I have Fuji Absolute 1.9D road bike. Is the seat post on this bike fitted with ashock absorber? I don't think so. If not, would it be worth replacing the original seat post with shock absorbing one?

Thank you

  • 3
    I got a shock-absorbing post some years back and I find that it's quite helpful. But it may not be for everyone, as it makes the seat a bit "squishy". May 15 '16 at 18:55

Your bike probably does not have a suspension seat post.

They are great for smoothing out small bumps on rough roads, and help with people whose anatomy is not 'cycle hardened'. For less fit riders, you do not need to unload the seat by standing for small bumps, so can make a ride less tiring. They also help soften the blow where you misjudge a bump and its bigger than expected.

However, they also loose some pedalling efficiency due to the changing length of the seat-pedals, so few serious cyclists use them.

Most people love or hate them, not much middle ground. People who love them are usually casual cyclists. I have used one on a MTB hardtail, but ride often enough it makes little difference to me. My wife currently does because she rides rarely, and it helps smooth out the bumps on the hard packed MTB trails she rides.

Should you get one?

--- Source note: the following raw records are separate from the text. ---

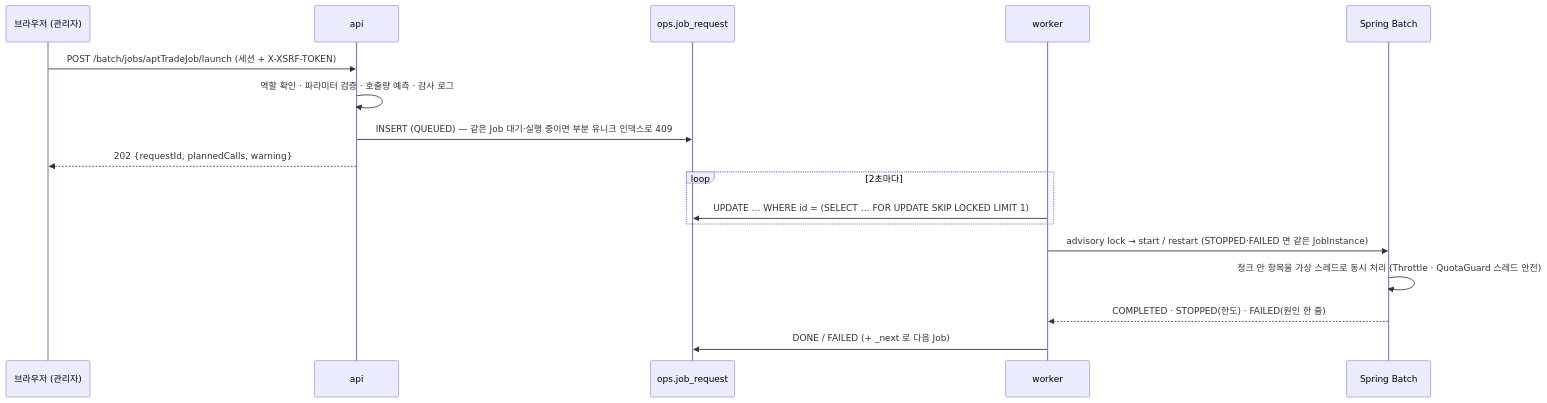
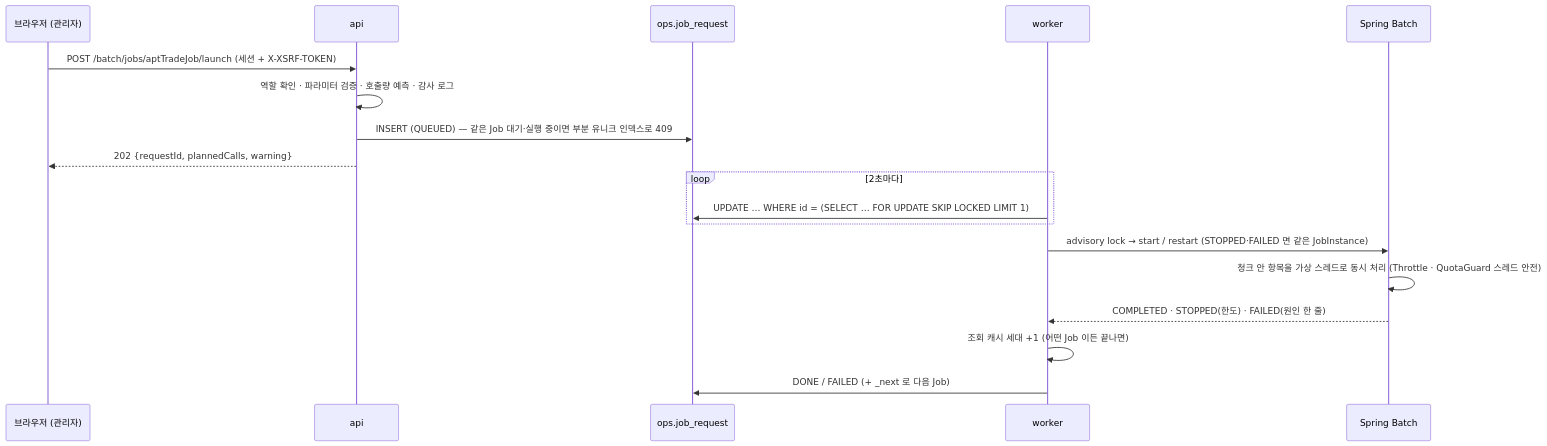
The second of 2 diagrams in README.md (Jinyoung-Kang/buildrisk-radar), drawn with Mermaid before and after one commit. The commit also changed other lines of this file and 65 other files, not shown here.

````diff
--- a/README.md
+++ b/README.md
@@ -137,19 +138,20 @@
 ```mermaid
 sequenceDiagram
   participant B as 브라우저 (관리자)
   participant A as api
   participant Q as ops.job_request
   participant W as worker
   participant J as Spring Batch
   B->>A: POST /batch/jobs/aptTradeJob/launch (세션 + X-XSRF-TOKEN)
   A->>A: 역할 확인 · 파라미터 검증 · 호출량 예측 · 감사 로그
   A->>Q: INSERT (QUEUED) — 같은 Job 대기·실행 중이면 부분 유니크 인덱스로 409
   A-->>B: 202 {requestId, plannedCalls, warning}
   loop 2초마다
     W->>Q: UPDATE … WHERE id = (SELECT … FOR UPDATE SKIP LOCKED LIMIT 1)
   end
   W->>J: advisory lock → start / restart (STOPPED·FAILED 면 같은 JobInstance)
   J->>J: 청크 안 항목을 가상 스레드로 동시 처리 (Throttle · QuotaGuard 스레드 안전)
   J-->>W: COMPLETED · STOPPED(한도) · FAILED(원인 한 줄)
+  W->>W: 조회 캐시 세대 +1 (어떤 Job 이든 끝나면)
   W->>Q: DONE / FAILED (+ _next 로 다음 Job)
 ```
````
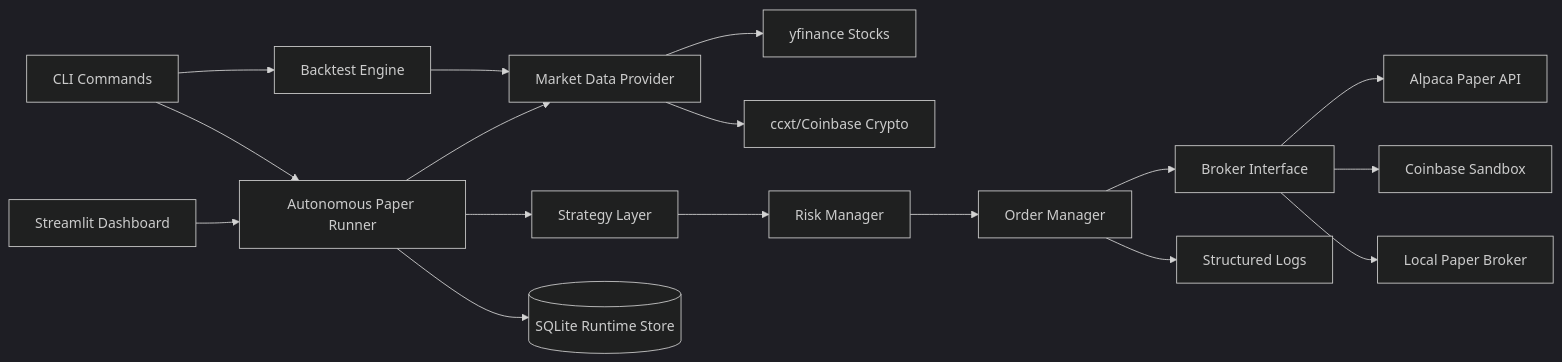
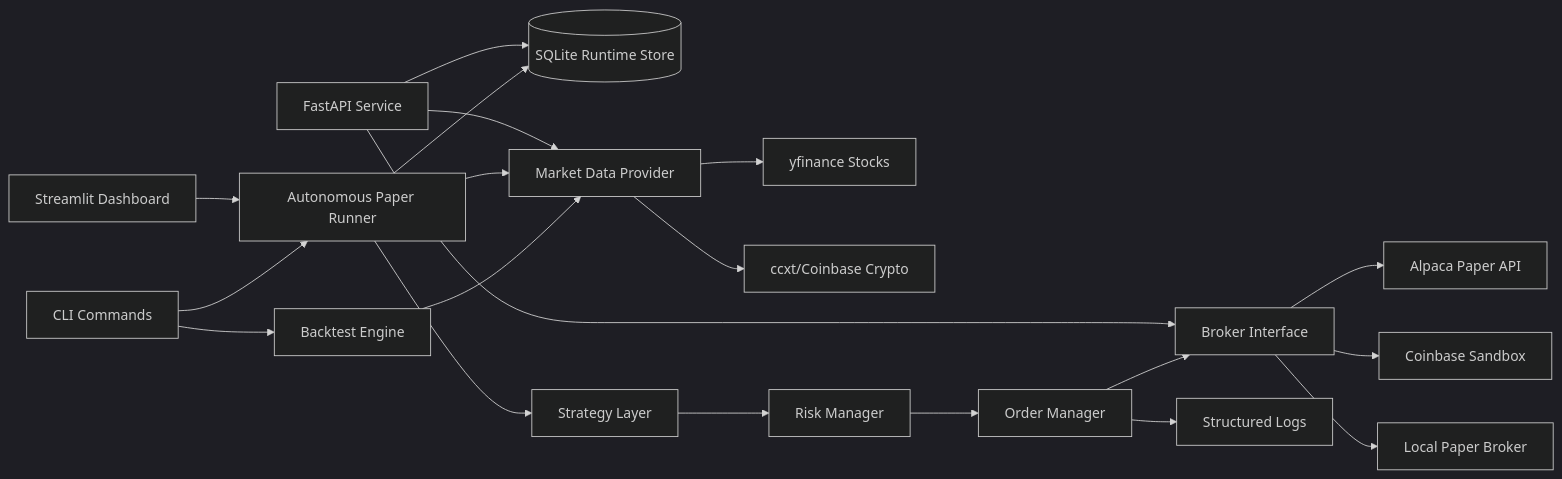
One commit to garybs16/AI_Robot_Trading changed the diagram in docs/ARCHITECTURE.md. Above: the diagram before and after it, drawn with Mermaid (dark theme). The commit also changed other lines of this file and 10 other files, not shown here.

Commit message:
Add FastAPI platform service

````diff
--- a/docs/ARCHITECTURE.md
+++ b/docs/ARCHITECTURE.md
@@ -3,19 +3,22 @@
 ```mermaid
 flowchart LR
     UI[Streamlit Dashboard] --> Runner[Autonomous Paper Runner]
+    API[FastAPI Service] --> Store[(SQLite Runtime Store)]
+    API --> Data[Market Data Provider]
+    API --> Broker[Broker Interface]
     CLI[CLI Commands] --> Runner
     CLI --> Backtest[Backtest Engine]
     Runner --> Data[Market Data Provider]
     Backtest --> Data
     Data --> YF[yfinance Stocks]
     Data --> CCXT[ccxt/Coinbase Crypto]
     Runner --> Strategy[Strategy Layer]
     Strategy --> Risk[Risk Manager]
     Risk --> Orders[Order Manager]
     Orders --> Broker[Broker Interface]
     Broker --> Alpaca[Alpaca Paper API]
     Broker --> Coinbase[Coinbase Sandbox]
     Broker --> Paper[Local Paper Broker]
-    Runner --> Store[(SQLite Runtime Store)]
+    Runner --> Store
     Orders --> Logs[Structured Logs]
 ```
````
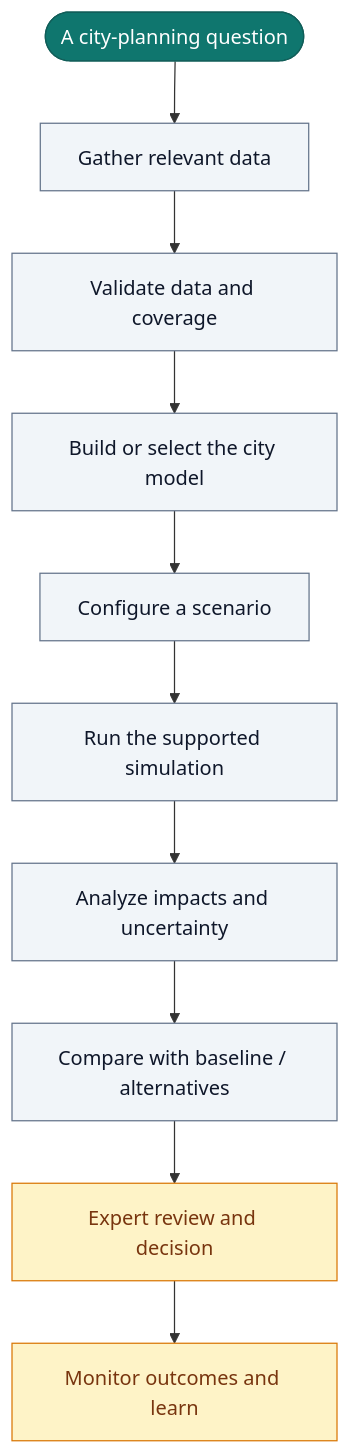
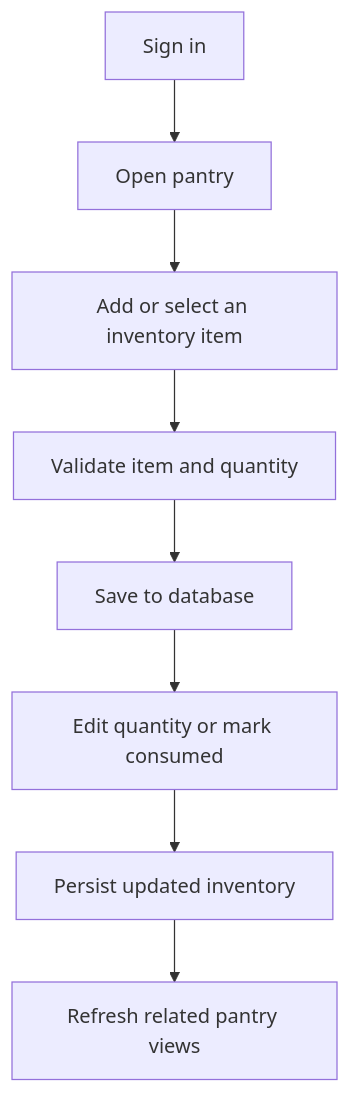
The third of 6 diagrams in README.md (1900690105/smartpantryai), drawn with Mermaid before and after one commit. The commit also changed other lines of this file, not shown here.

````diff
--- a/README.md
+++ b/README.md
@@ -102,19 +189,10 @@
 ```mermaid
 flowchart TD
-    Q(["A city-planning question"]) --> D["Gather relevant data"]
-    D --> V["Validate data and coverage"]
-    V --> M["Build or select the city model"]
-    M --> S["Configure a scenario"]
-    S --> R["Run the supported simulation"]
-    R --> A["Analyze impacts and uncertainty"]
-    A --> C["Compare with baseline / alternatives"]
-    C --> H["Expert review and decision"]
-    H --> P["Monitor outcomes and learn"]
-
-    classDef start fill:#0f766e,stroke:#115e59,color:#ffffff
-    classDef step fill:#f1f5f9,stroke:#64748b,color:#0f172a
-    classDef review fill:#fef3c7,stroke:#d97706,color:#78350f
-    class Q start
-    class D,V,M,S,R,A,C step
-    class H,P review
+    A["Sign in"] --> B["Open pantry"]
+    B --> C["Add or select an inventory item"]
+    C --> D["Validate item and quantity"]
+    D --> E["Save to database"]
+    E --> F["Edit quantity or mark consumed"]
+    F --> G["Persist updated inventory"]
+    G --> H["Refresh related pantry views"]
 ```
````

Only if you ride with padded shorts and still want a bit more comfort. if you try one and like it, as you get more miles under you belt, you may find you don't need it, or even dislike it. It could be worth holding off getting one for a while and giving time for your body to adapt to riding.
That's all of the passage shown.